_Exercise material:_

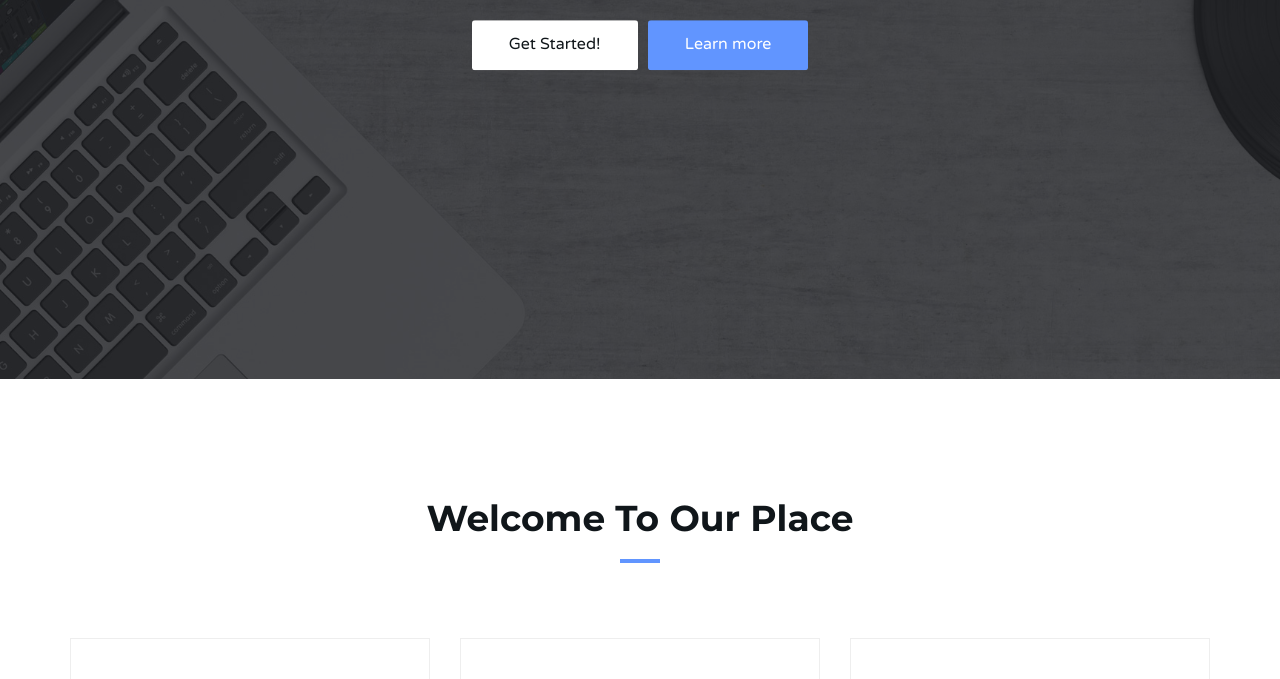
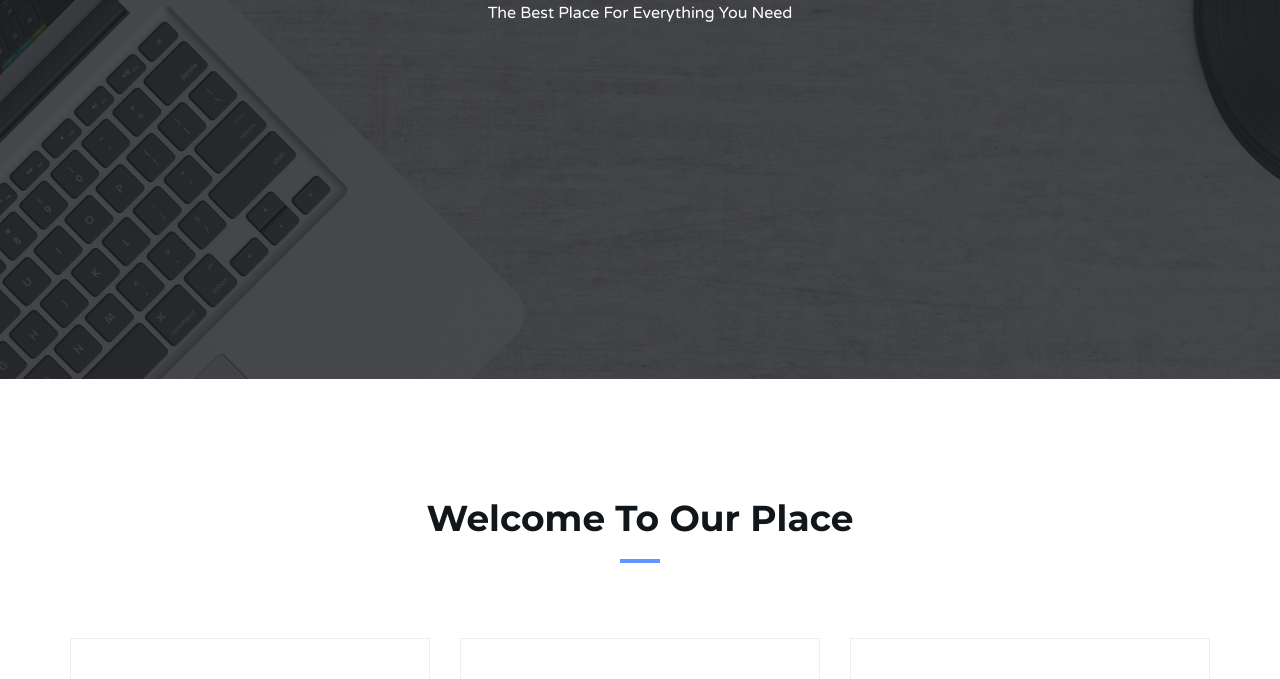
Before and after one commit to aeromatepro/Tampilan, a plain HTML site: page index.html in a window 1280 px wide. Shown: the part 421-1100 px from the top of the page. Drawn offline with Linux system fonts and the light colour scheme.

Commit message:
ilangi button

```diff
--- a/index.html
+++ b/index.html
@@ -98,8 +98,6 @@
 							<h1 class="white-text">The Creative World Place</h1>
 							<p class="white-text">The Best Place For Everything You Need
 							</p>
-							<button class="white-btn">Get Started!</button>
-							<button class="main-btn">Learn more</button>
 						</div>
 					</div>
 					<!-- /home content -->
```
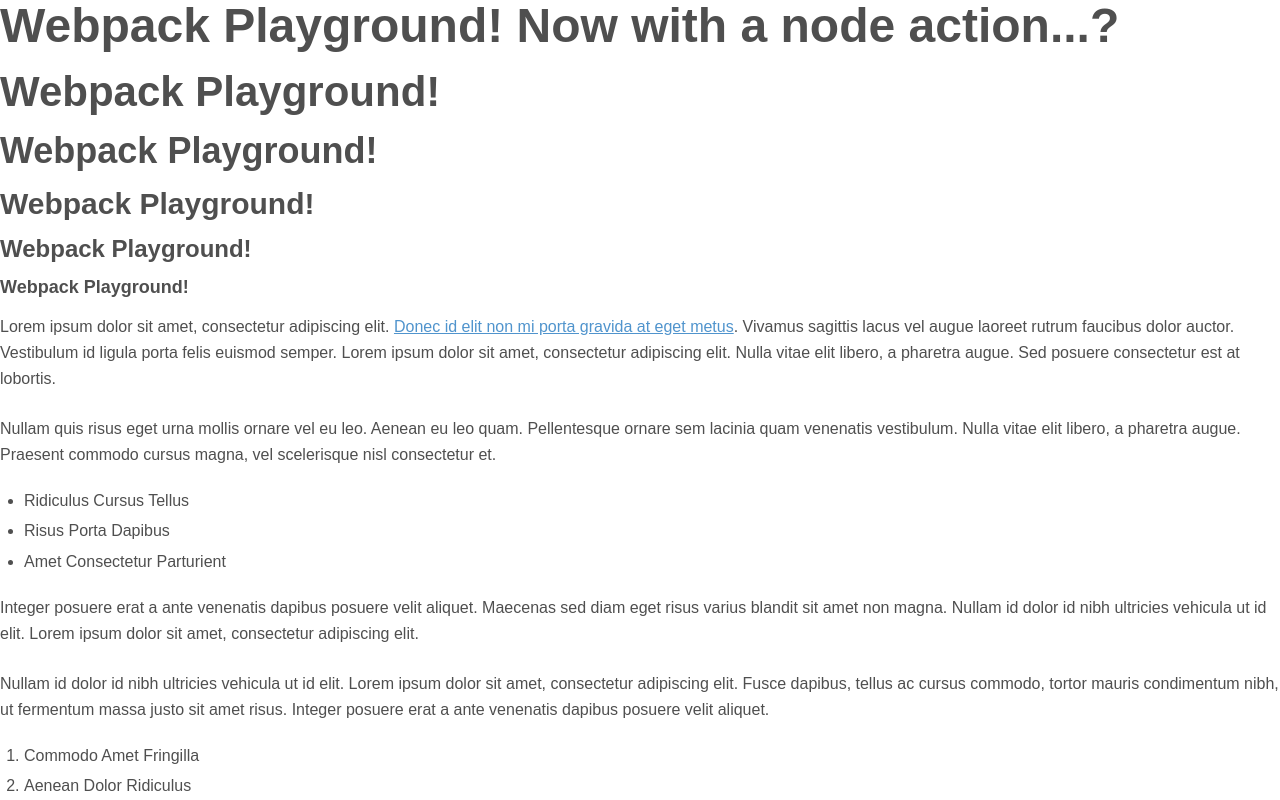
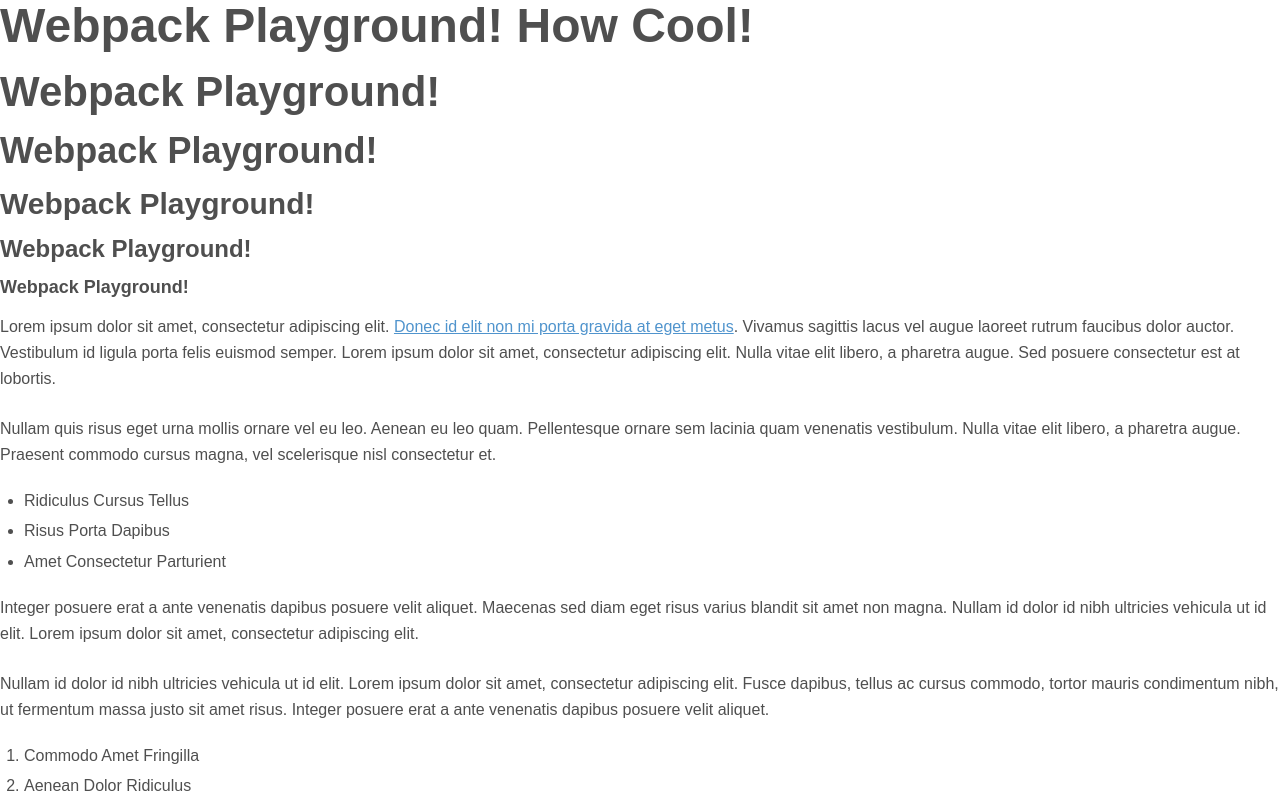
Before and after one commit to erichuffman/baseline-webpack-playground, a website built with webpack: page index.html in a window 1280 px wide. Shown: the top 800 px of the page. Built offline with nearby package versions, Linux system fonts and the light colour scheme.

Commit message:
h1 change to test deploy script

```diff
--- a/index.html
+++ b/index.html
@@ -6,7 +6,7 @@
     <title>baseline-webpack-playground</title>
 </head>
 <body>
-  <h1>Webpack Playground! Now with a node action...?</h1>
+  <h1>Webpack Playground! How Cool!</h1>
   <h2>Webpack Playground!</h2>
   <h3>Webpack Playground!</h3>
   <h4>Webpack Playground!</h4>
```
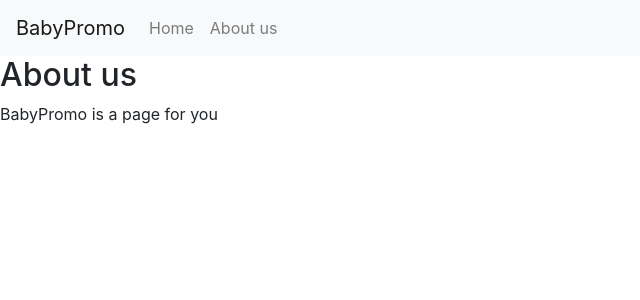
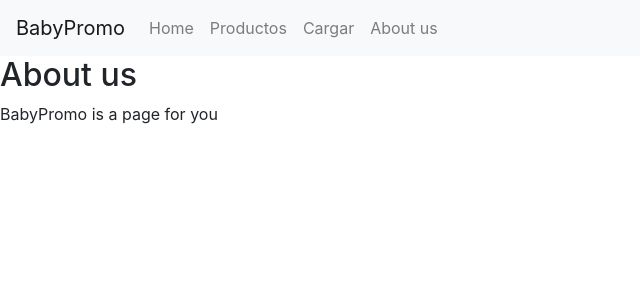
Before and after one commit to hernanceron/pythonProjects, a Django app: page /about-us/ in a window 1280 px wide. Shown: the top 300 px of the page, without its empty margins (0-640 px from the left). Run offline with Django 3.2, Linux system fonts and the light colour scheme; some libraries are stand-ins or nearby versions.

Commit message:
Second Commit Second Comit

```diff
--- a/babypromo/catalog/templates/base.html
+++ b/babypromo/catalog/templates/base.html
@@ -19,6 +19,12 @@
                         <a class="nav-link" href="/">Home</a>
                     </li>
                     <li class="nav-item">
+                        <a href="/products/" class="nav-link">Productos</a>
+                    </li>
+                    <li class="nav-item">
+                        <a href="" class="nav-link" href="/load">Cargar</a>
+                    </li>
+                    <li class="nav-item">
                         <a class="nav-link" href="/about-us/">About us</a>
                     </li>
                 </ul>
```
Also changed, not shown: babypromo/catalog/forms.py (added), babypromo/catalog/templates/catalog/load.html (added).
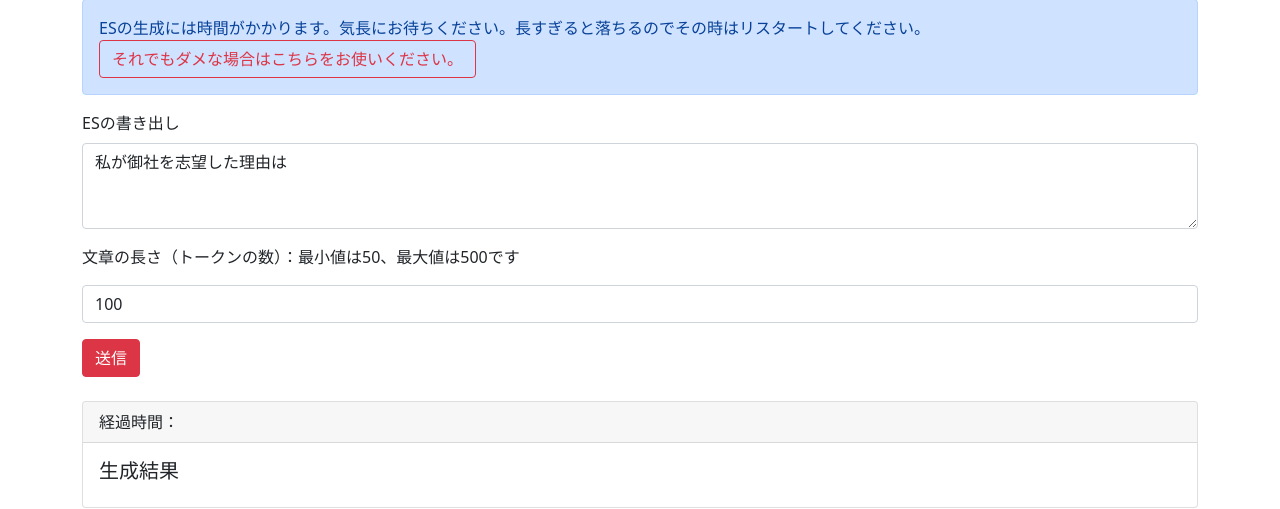
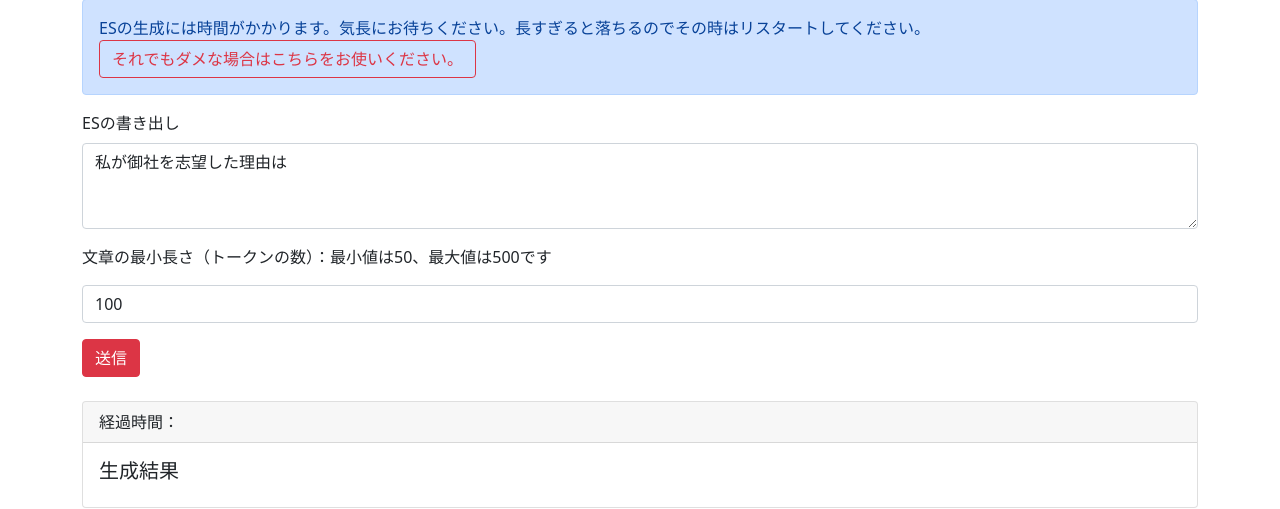
Before and after one commit to huranokuma/es_flask, a Flask app: page /app1 in a window 1280 px wide. Shown: the part 151-660 px from the top of the page. Run offline with Flask 2, Linux system fonts and the light colour scheme.

Commit message:
Update app1.html

```diff
--- a/templates/app1.html
+++ b/templates/app1.html
@@ -50,7 +50,7 @@
             <textarea class="form-control" id="" rows="3" name="prompt_text" required>私が御社を志望した理由は</textarea>
           </div>
 
-          <label class="mb-3" for="">文章の長さ（トークンの数）：最小値は50、最大値は500です</label>
+          <label class="mb-3" for="">文章の最小長さ（トークンの数）：最小値は50、最大値は500です</label>
           <div class="input-group mb-3">
             <input type="number" class="form-control" placeholder="" name="max_length" min="50" max="500"
               id="max_length" value="100" required>
```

_What is expected:_ Make an exact copy of the records shown above, without the pictures.

_Exercise solution:_
Before and after one commit to aeromatepro/Tampilan, a plain HTML site: page index.html in a window 1280 px wide. Shown: the part 421-1100 px from the top of the page. Drawn offline with Linux system fonts and the light colour scheme.

Commit message:
ilangi button

```diff
--- a/index.html
+++ b/index.html
@@ -98,8 +98,6 @@
 							<h1 class="white-text">The Creative World Place</h1>
 							<p class="white-text">The Best Place For Everything You Need
 							</p>
-							<button class="white-btn">Get Started!</button>
-							<button class="main-btn">Learn more</button>
 						</div>
 					</div>
 					<!-- /home content -->
```
Before and after one commit to erichuffman/baseline-webpack-playground, a website built with webpack: page index.html in a window 1280 px wide. Shown: the top 800 px of the page. Built offline with nearby package versions, Linux system fonts and the light colour scheme.

Commit message:
h1 change to test deploy script

```diff
--- a/index.html
+++ b/index.html
@@ -6,7 +6,7 @@
     <title>baseline-webpack-playground</title>
 </head>
 <body>
-  <h1>Webpack Playground! Now with a node action...?</h1>
+  <h1>Webpack Playground! How Cool!</h1>
   <h2>Webpack Playground!</h2>
   <h3>Webpack Playground!</h3>
   <h4>Webpack Playground!</h4>
```
Before and after one commit to hernanceron/pythonProjects, a Django app: page /about-us/ in a window 1280 px wide. Shown: the top 300 px of the page, without its empty margins (0-640 px from the left). Run offline with Django 3.2, Linux system fonts and the light colour scheme; some libraries are stand-ins or nearby versions.

Commit message:
Second Commit Second Comit

```diff
--- a/babypromo/catalog/templates/base.html
+++ b/babypromo/catalog/templates/base.html
@@ -19,6 +19,12 @@
                         <a class="nav-link" href="/">Home</a>
                     </li>
                     <li class="nav-item">
+                        <a href="/products/" class="nav-link">Productos</a>
+                    </li>
+                    <li class="nav-item">
+                        <a href="" class="nav-link" href="/load">Cargar</a>
+                    </li>
+                    <li class="nav-item">
                         <a class="nav-link" href="/about-us/">About us</a>
                     </li>
                 </ul>
```
Also changed, not shown: babypromo/catalog/forms.py (added), babypromo/catalog/templates/catalog/load.html (added).
Before and after one commit to huranokuma/es_flask, a Flask app: page /app1 in a window 1280 px wide. Shown: the part 151-660 px from the top of the page. Run offline with Flask 2, Linux system fonts and the light colour scheme.

Commit message:
Update app1.html

```diff
--- a/templates/app1.html
+++ b/templates/app1.html
@@ -50,7 +50,7 @@
             <textarea class="form-control" id="" rows="3" name="prompt_text" required>私が御社を志望した理由は</textarea>
           </div>
 
-          <label class="mb-3" for="">文章の長さ（トークンの数）：最小値は50、最大値は500です</label>
+          <label class="mb-3" for="">文章の最小長さ（トークンの数）：最小値は50、最大値は500です</label>
           <div class="input-group mb-3">
             <input type="number" class="form-control" placeholder="" name="max_length" min="50" max="500"
               id="max_length" value="100" required>
```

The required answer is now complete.